[REQUIRED WORK] Would you please copy every line from the records that contains the word "cheap"?

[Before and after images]
═══

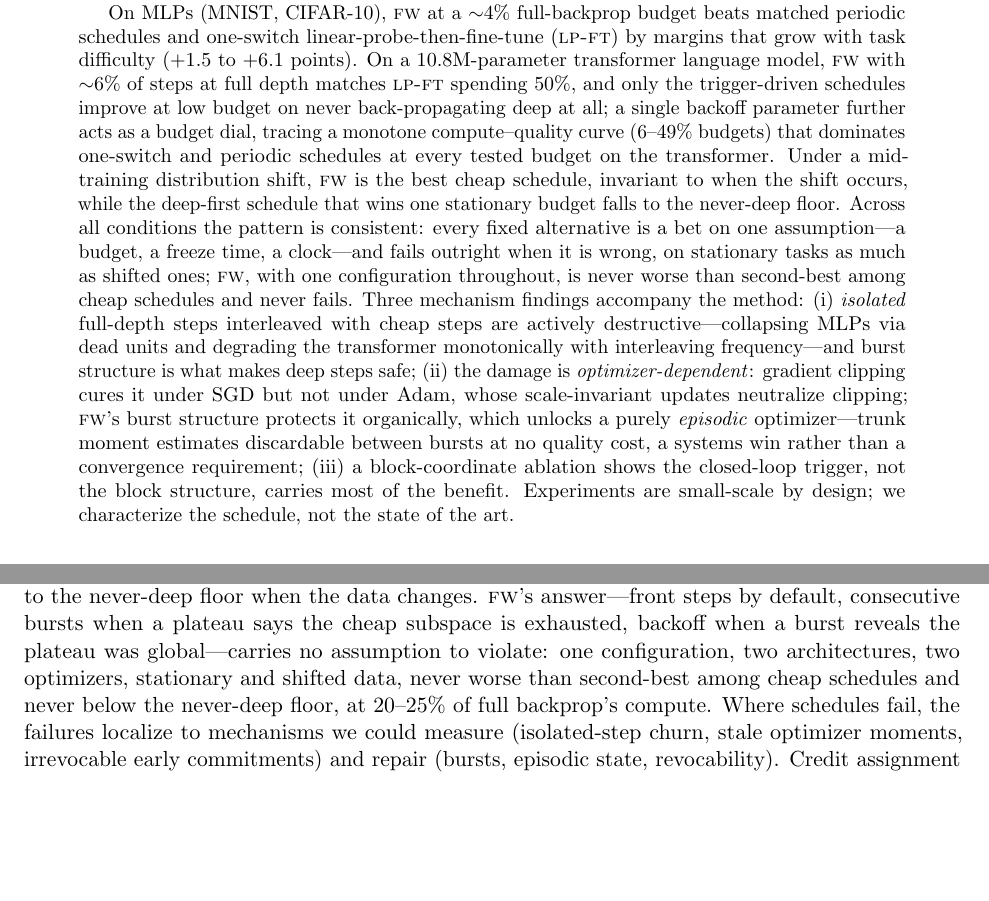
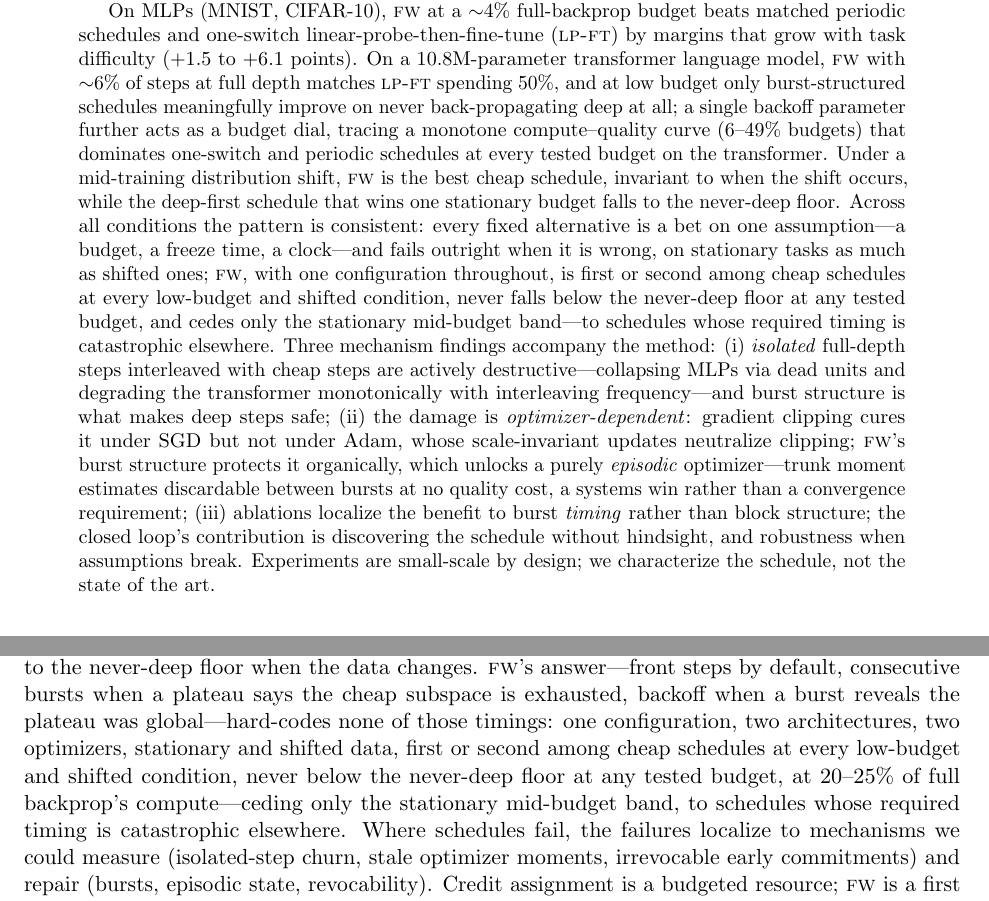
Before and after one commit to Xtam-AI/front-wheeler, a LaTeX paper (paper/main.tex, which reads paper/sections/discussion.tex): two parts of pages 1 and 14 of 20, joined at a grey line, cut so that both start at the same text, the shorter picture padded with empty space. Compiled offline with pdfLaTeX.

Commit message:
Second professor review: fix four self-contradictions + calibration items
- 'not tested under distribution shift' corrected (shift study exists)
- 'only trigger-driven schedules improve' -> 'only burst-structured' (PBURST
  improves too, per own table)
- exp3 caption 'only schedule below front line' corrected
- 'never worse than second-best' scoped to low-budget/shifted conditions,
  mid-budget band explicitly ceded
- abstract (iii): benefit attributed to burst timing; loop = discovery
- PBURST+reset-warmup (1.801) now reported
- superseded shift-v1 run documented in protocol
- 'statistically' removed (no tests at n=3)

Co-Authored-By: Claude Fable 5 <noreply@anthropic.com>

```diff
--- a/paper/main.tex
+++ b/paper/main.tex
@@ -53,8 +53,8 @@ ${\sim}4\%$ full-backprop budget beats matched periodic schedules and
 one-switch linear-probe-then-fine-tune (\lpft{}) by margins that grow with
 task difficulty ($+1.5$ to $+6.1$ points). On a 10.8M-parameter transformer
 language model, \fw{} with ${\sim}6\%$ of steps at full depth matches
-\lpft{} spending $50\%$, and only the trigger-driven schedules improve at low budget on never
-back-propagating deep at all; a single backoff parameter further
+\lpft{} spending $50\%$, and at low budget only burst-structured schedules meaningfully improve on
+never back-propagating deep at all; a single backoff parameter further
 acts as a budget dial, tracing a monotone compute--quality curve
 ($6$--$49\%$ budgets) that dominates one-switch and periodic schedules at
 every tested budget on the transformer. Under a mid-training distribution
@@ -63,8 +63,11 @@ occurs, while the deep-first schedule that wins one stationary budget falls
 to the never-deep floor. Across all conditions the pattern is consistent:
 every fixed alternative is a bet on one assumption---a budget, a freeze
 time, a clock---and fails outright when it is wrong, on stationary tasks as
-much as shifted ones; \fw{}, with one configuration throughout, is never
-worse than second-best among cheap schedules and never fails. Three mechanism findings accompany the
+much as shifted ones; \fw{}, with one configuration throughout, is first or second among
+cheap schedules at every low-budget and shifted condition, never falls
+below the never-deep floor at any tested budget, and cedes only the
+stationary mid-budget band---to schedules whose required timing is
+catastrophic elsewhere. Three mechanism findings accompany the
 method: (i) \emph{isolated} full-depth steps interleaved with cheap steps
 are actively destructive---collapsing MLPs via dead units and degrading the
 transformer monotonically with interleaving frequency---and burst structure
@@ -73,8 +76,9 @@ it under SGD but not under Adam, whose scale-invariant updates neutralize
 clipping; \fw{}'s burst structure protects it organically, which unlocks a
 purely \emph{episodic} optimizer---trunk moment estimates discardable
 between bursts at no quality cost, a systems win rather than a convergence
-requirement; (iii) a block-coordinate ablation shows the
-closed-loop trigger, not the block structure, carries most of the benefit.
+requirement; (iii) ablations localize the benefit to burst \emph{timing} rather than
+block structure; the closed loop's contribution is discovering the schedule
+without hindsight, and robustness when assumptions break.
 Experiments are small-scale by design; we characterize the schedule, not the
 state of the art.
 \end{abstract}
--- a/paper/sections/discussion.tex
+++ b/paper/sections/discussion.tex
@@ -76,10 +76,12 @@ study (deep-first, right budget) is also its worst cell (deep-first, wrong
 budget) and drops to the never-deep floor when the data changes. \fw{}'s
 answer---front steps by default, consecutive bursts when a plateau says the
 cheap subspace is exhausted, backoff when a burst reveals the plateau was
-global---carries no assumption to violate: one configuration, two
-architectures, two optimizers, stationary and shifted data, never worse
-than second-best among cheap schedules and never below the never-deep
-floor, at $20$--$25\%$ of full backprop's compute. Where schedules fail,
+global---hard-codes none of those timings: one configuration, two
+architectures, two optimizers, stationary and shifted data, first or second
+among cheap schedules at every low-budget and shifted condition, never
+below the never-deep floor at any tested budget, at $20$--$25\%$ of full
+backprop's compute---ceding only the stationary mid-budget band, to
+schedules whose required timing is catastrophic elsewhere. Where schedules fail,
 the failures localize to mechanisms we could measure (isolated-step churn,
 stale optimizer moments, irrevocable early commitments) and repair (bursts,
 episodic state, revocability). Credit assignment is a budgeted resource;
```
Also changed, not shown: paper/sections/exp3.tex (+11 -6 lines), paper/sections/intro.tex (+2 -2 lines), paper/sections/discussion.tex (6 more changed lines).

═══

[YOUR SOLUTION]
-worse than second-best among cheap schedules and never fails. Three mechanism findings accompany the
+cheap schedules at every low-budget and shifted condition, never falls
 method: (i) \emph{isolated} full-depth steps interleaved with cheap steps
 cheap subspace is exhausted, backoff when a burst reveals the plateau was
-than second-best among cheap schedules and never below the never-deep
+among cheap schedules at every low-budget and shifted condition, never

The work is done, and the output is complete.